Some of America’s biggest corporations are (very publicly) raising the minimum wages of their employees. This is better than nothing, but not as good as, say, dangling a CEO by his ankles and shaking him until all of his billions fall out.
Raising wages is better than not raising wages. We can all agree on that. That said, how much moral courage does it take for CEOs to raise wages right now? Even Walmart, for chrissake, implemented widespread raises a full year ago, after years of heavy political pressure from activists. The political climate is clear. Inequality is not going away, and people are pissed, and on top of that, unemployment is relatively low, meaning companies need to compete harder for workers. Not raising wages is the bolder business move at this point.
That fact does not stop companies from extracting the maximum possible PR value from their decision to raise wages. Jamie Dimon, who makes $20 million a year presiding over a bank that not so long ago paid $13 billion due to its role in the collapse of mortgage securities that made tens of millions of people decidedly poorer, took to the New York Times op-ed page to bask in his own decision to raise the minimum wage of low-level JPMorgan Chase employees to between $12 and $16.50 per hour, from the current $10.15. If we do some very rough math, assuming that all 18,000 of these employees get an average raise of $3 per hour and work 2000 hours per year, that’s a total additional annual expenditure of $108 million by JPMorgan. Better than nothing, certainly. In the context of a bank that posts profits of more than $5 billion per quarter, this is peanuts.
In that context, it is kind of embarrassing to brag about this move in the New York Times.

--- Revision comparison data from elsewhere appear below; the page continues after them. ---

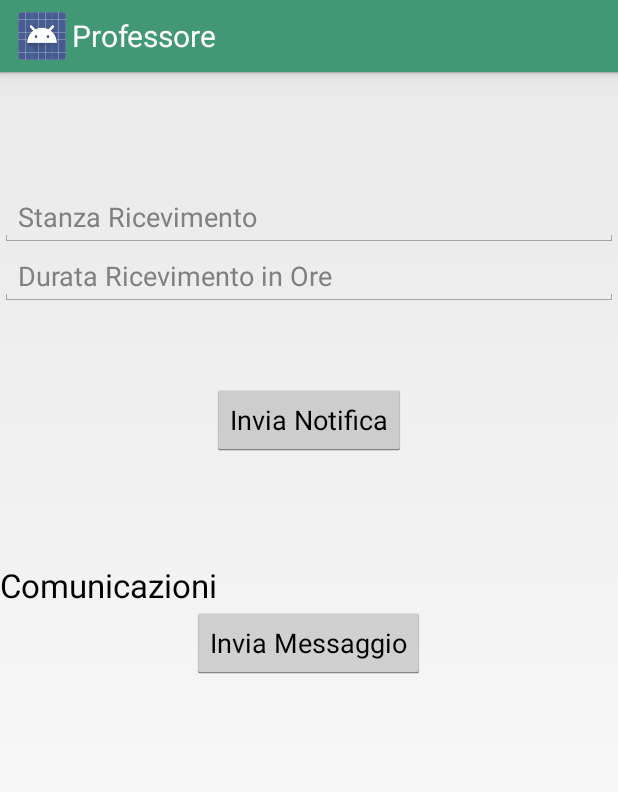
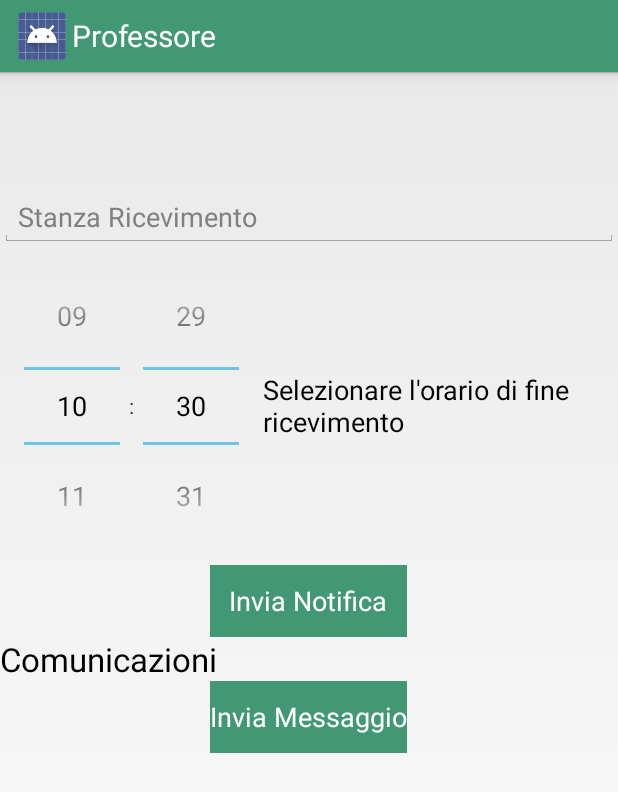
Before and after one commit to lightsaber91/FoundMeProf, an Android app: the CoursesActivity screen opened directly, with no data from a screen before it, after a tap on "Invia Notifica", on a phone screen of 412 x 824 dp. Shown: the top 792 px of the screen. Run offline under Robolectric (Android 15) with nearby library versions, the phone set to English and light mode, and no system bars; plain views replace 1991, 91; 3 statements that could not run were skipped.

Commit message:
improved msgs

```diff
--- a/app/build.gradle
+++ b/app/build.gradle
@@ -42,5 +42,5 @@ android {
 dependencies {
     compile fileTree(dir: 'libs', include: ['*.jar'])
     compile 'com.android.support:support-v4:20.0.0'
-    compile "com.google.android.gms:play-services:5.0.77"
+    compile "com.google.android.gms:play-services:5.2.08"
 }
--- a/app/src/main/java/foundme/uniroma2/it/professore/CoursesActivity.java
+++ b/app/src/main/java/foundme/uniroma2/it/professore/CoursesActivity.java
@@ -11,44 +11,48 @@
 *
 * Foundme Professore is distributed in the hope that it will be useful,
 * but WITHOUT ANY WARRANTY; without even the implied warranty of
- * MERCHANTABILITY or FITNESS FOR A PARTICULAR PURPOSE.  See the
+* MERCHANTABILITY or FITNESS FOR A PARTICULAR PURPOSE. See the
 * GNU General Public License for more details.
 *
 * You should have received a copy of the GNU General Public License
- * along with Foundme Professore.  If not, see <http://www.gnu.org/licenses/>.
+* along with Foundme Professore. If not, see <http://www.gnu.org/licenses/>.
 */
-
 package foundme.uniroma2.it.professore;
-
 import android.app.Activity;
 import android.content.Intent;
 import android.os.Bundle;
+import android.util.Log;
 import android.view.View;
 import android.widget.Button;
 import android.widget.EditText;
+import android.widget.NumberPicker;
 import android.widget.TextView;
+import android.widget.TimePicker;
 
+import java.util.Calendar;
 import java.util.concurrent.ExecutionException;
 
+
 public class CoursesActivity extends Activity {
-
     private Button btSendNotify;
     private TextView tvCourseName;
     private EditText etRoom;
-    private EditText etTime;
     private Button btSendMsg;
     private String cid;
     private String pid;
-    private String hours;
+    private String minutes;
     private String room;
+    private TimePicker tpTime;
+    private int hour;
+    private int minut;
 
     @Override
     protected void onCreate(Bundle savedInstanceState) {
         super.onCreate(savedInstanceState);
-
         setContentView(R.layout.activity_courses);
 
         Bundle passed = getIntent().getExtras();
+
         cid = passed.getString(Variables_it.COURSE);
         pid = passed.getString(Variables_it.NAME);
         room = passed.getString(Variables_it.ROOM);
@@ -57,19 +61,36 @@ public class CoursesActivity extends Activity {
         btSendMsg = (Button) findViewById(R.id.btnSendMsg);
         tvCourseName = (TextView) findViewById(R.id.tvCourseName);
         etRoom = (EditText) findViewById(R.id.etRoom);
-        etTime = (EditText) findViewById(R.id.etTime);
+        tpTime = (TimePicker) findViewById(R.id.timePicker);
 
         tvCourseName.setText(cid);
         etRoom.setText(room, TextView.BufferType.EDITABLE);
+
+        tpTime.setCurrentHour(Calendar.getInstance().get(Calendar.HOUR_OF_DAY));
+        tpTime.setCurrentMinute(Calendar.getInstance().get(Calendar.MINUTE));
+        tpTime.setIs24HourView(true);
+
+        tpTime.setOnTimeChangedListener(new TimePicker.OnTimeChangedListener() {
+
+            @Override
+            public void onTimeChanged(TimePicker view, int hourOfDay, int minute) {
+                hour = tpTime.getCurrentHour();
+                minut = tpTime.getCurrentMinute();
+            }
+        });
 
         btSendNotify.setOnClickListener(new View.OnClickListener() {
             @Override
             public void onClick(View arg0) {
                 room = etRoom.getText().toString();
-                hours = etTime.getText().toString();
-                if (checkData(room, hours)) {
+
+                Log.e("Minuti", Integer.toString(minut));
+                Log.e("Ore", Integer.toString(hour));
+                minutes = Integer.toString(0);
+
+                if (checkData(room, minutes)) {
                     try {
-                        manageCourse(cid, pid, room, hours);
+                        manageCourse(cid, pid, room, minutes);
                     } catch (ExecutionException e) {
                         e.printStackTrace();
                     } catch (InterruptedException e) {
@@ -88,14 +109,11 @@ public class CoursesActivity extends Activity {
             }
         });
     }
-
     private void manageCourse(String cid, String pid, String room, String hours) throws ExecutionException, InterruptedException {
         new Connection(this, true, Variables_it.LOGGING_IN, Variables_it.SEND_NOTIF_OK, "")
                 .execute(Variables_it.NOTIFY, Variables_it.COURSE, cid, Variables_it.NAME, pid, Variables_it.ROOM, room, Variables_it.TIME, hours, Variables_it.FLAG, "0");
     }
-
-    boolean checkData(String room, String hours) {
-        return !(room == null || hours == null || hours.isEmpty() || room.isEmpty());
+    boolean checkData(String room, String min) {
+        return !(room == null || min == null || min.isEmpty() || room.isEmpty());
     }
-
 }
--- a/app/src/main/java/foundme/uniroma2/it/professore/Variables_it.java
+++ b/app/src/main/java/foundme/uniroma2/it/professore/Variables_it.java
@@ -71,7 +71,7 @@ public class Variables_it {
     public static final String NAME_2 = "Nome2";
     public static final String NAME_3 = "Nome3";
     public static final String ROOM = "Aula";
-    public static final String TIME = "Ore";
+    public static final String TIME = "Minuti";
     public static final String FLAG = "Flag";
     public static final String CFU = "Cfu";
     public static final String MSG = "Messaggio";
--- a/app/src/main/res/layout/activity_courses.xml
+++ b/app/src/main/res/layout/activity_courses.xml
@@ -23,15 +23,6 @@
 <RelativeLayout xmlns:android="http://schemas.android.com/apk/res/android"
     android:layout_width="match_parent" android:layout_height="match_parent">
 
-    <Button
-        android:layout_width="wrap_content"
-        android:layout_height="wrap_content"
-        android:text="@string/send_notification"
-        android:id="@+id/btnSendNotify"
-        android:layout_below="@+id/etTime"
-        android:layout_centerHorizontal="true"
-        android:layout_marginTop="52dp" />
-
     <TextView
         android:layout_width="match_parent"
         android:layout_height="wrap_content"
@@ -52,18 +43,15 @@
         android:layout_alignParentStart="true"
         android:layout_below="@+id/tvCourseName" />
 
-    <EditText
+    <Button
         android:layout_width="wrap_content"
         android:layout_height="wrap_content"
-        android:inputType="time"
-        android:ems="10"
-        android:id="@+id/etTime"
-        android:hint="@string/duration"
-        android:layout_below="@+id/etRoom"
-        android:layout_alignParentLeft="true"
-        android:layout_alignParentStart="true"
-        android:layout_alignParentRight="true"
-        android:layout_alignParentEnd="true" />
+        android:text="@string/send_message"
+        android:id="@+id/btnSendMsg"
+        android:background="#ff429874"
+        android:textColor="@android:color/white"
+        android:layout_below="@+id/tvComunications"
+        android:layout_centerHorizontal="true" />
 
     <TextView
         android:layout_width="match_parent"
@@ -71,17 +59,46 @@
         android:textAppearance="?android:attr/textAppearanceLarge"
         android:text="@string/service_comunication"
         android:id="@+id/tvComunications"
-        android:layout_marginTop="71dp"
         android:layout_below="@+id/btnSendNotify"
-        android:layout_alignParentLeft="true"
         android:layout_alignParentStart="true" />
+
+    <LinearLayout
+        android:orientation="horizontal"
+        android:layout_width="fill_parent"
+        android:layout_height="wrap_content"
+        android:id="@+id/linearLayout"
+        android:layout_below="@+id/etRoom"
+        android:layout_alignParentStart="true">
+
+        <TimePicker
+            android:layout_width="wrap_content"
+            android:layout_height="wrap_content"
+            android:id="@+id/timePicker"
+            android:layout_alignTop="@+id/btnSendNotify"
+            android:layout_alignStart="@+id/btnSendMsg"
+            android:theme="@style/AppTheme" />
+
+        <TextView
+            android:layout_width="wrap_content"
+            android:layout_height="wrap_content"
+            android:textAppearance="?android:attr/textAppearanceMedium"
+            android:text="@string/duration"
+            android:id="@+id/textView"
+            android:layout_gravity="center_vertical" />
+
+    </LinearLayout>
 
     <Button
         android:layout_width="wrap_content"
         android:layout_height="wrap_content"
-        android:text="@string/send_message"
-        android:id="@+id/btnSendMsg"
-        android:layout_below="@+id/tvComunications"
-        android:layout_centerHorizontal="true" />
+        android:text="@string/send_notification"
+        android:id="@+id/btnSendNotify"
+        android:background="#ff429874"
+        android:textColor="@android:color/white"
+        android:layout_gravity="center_vertical"
+        android:layout_toEndOf="@+id/btnSendMsg"
+        android:layout_below="@+id/linearLayout"
+        android:layout_alignStart="@+id/btnSendMsg"
+        android:layout_alignEnd="@+id/btnSendMsg" />
 
 </RelativeLayout>
--- a/app/src/main/res/values/arrays.xml
+++ b/app/src/main/res/values/arrays.xml
@@ -29,4 +29,10 @@
         <item>Alta</item>
         <item>Bassa</item>
     </string-array>
+    <string-array name="Minutes">
+        <item>30</item>
+        <item>60</item>
+        <item>90</item>
+        <item>120</item>
+    </string-array>
 </resources>
--- a/app/src/main/res/values/strings.xml
+++ b/app/src/main/res/values/strings.xml
@@ -67,7 +67,7 @@
     <string name="service_comunication">Comunicazioni</string>
     <string name="send_notification">Invia Notifica</string>
     <string name="send_message">Invia Messaggio</string>
-    <string name="duration">Durata Ricevimento in Ore</string>
+    <string name="duration">Selezionare l\'orario di fine ricevimento</string>
     <string name="room">Stanza Ricevimento</string>
     <string name="str_action1">edit</string>
     <string name="str_action2">delete</string>
@@ -76,6 +76,9 @@
     <string name="scrivi">Inserisci il testo del messaggio</string>
     <string name="titolo">Titolo del messaggio</string>
     <string name="priority">Priorità del messaggio:</string>
+    <string name="speek">Parla</string>
+    <string name="speech_prompt">Parla&#8230;</string>
+    <string name="speech_not_supported">Spiecente il tuo dispositivo non supporta questa funzionalità</string>
 
     <!-- Resources -->
     <string name="pref_title_sync_frequency"></string>
```
Also changed, not shown: app/src/main/java/foundme/uniroma2/it/professore/SendMessageActivity.java (+59 -6 lines), app/src/main/res/layout/activity_send_message.xml (+16 -7 lines), 4 other files. Lines whose indentation alone changed are shown as unchanged.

Again—raises are better than no raises. But it should be understood that this country is currently in a period of economic inequality not seen in a full century. Wages for low earners must go up. Bragging about raising your minimum wage a few bucks at the moment is a bit like bragging about changing your tire after you ran over a box of nails. Good for you, sure, but if you didn’t do it, the whole system won’t work. When Starbucks (very publicly) announced this week that it is raising minimum wages in company-owned stores by at least 5%, it is worth remembering that this is a company that still is not unionized despite widespread worker complaints and a corporate reputation for liberalism. It is safe to assume a union would raise wages more than 5%. It is also worth remembering that Starbucks’ CEO, an inveterate self-promoter and narcissist, is worth more than $3 billion. All of these points are related.
Should major American companies raise wages? Yes. Should they feel good about themselves because they pay marginally more than fast food chains? No. Should we give fabulously wealthy CEOs moral credit for any of this? No. These are not expenditures on employee welfare. These are investments in workforce stability, PR, and, to a lesser extent, social stability in a nation that is wracked by inequality.
The least we can do is deny them the PR value.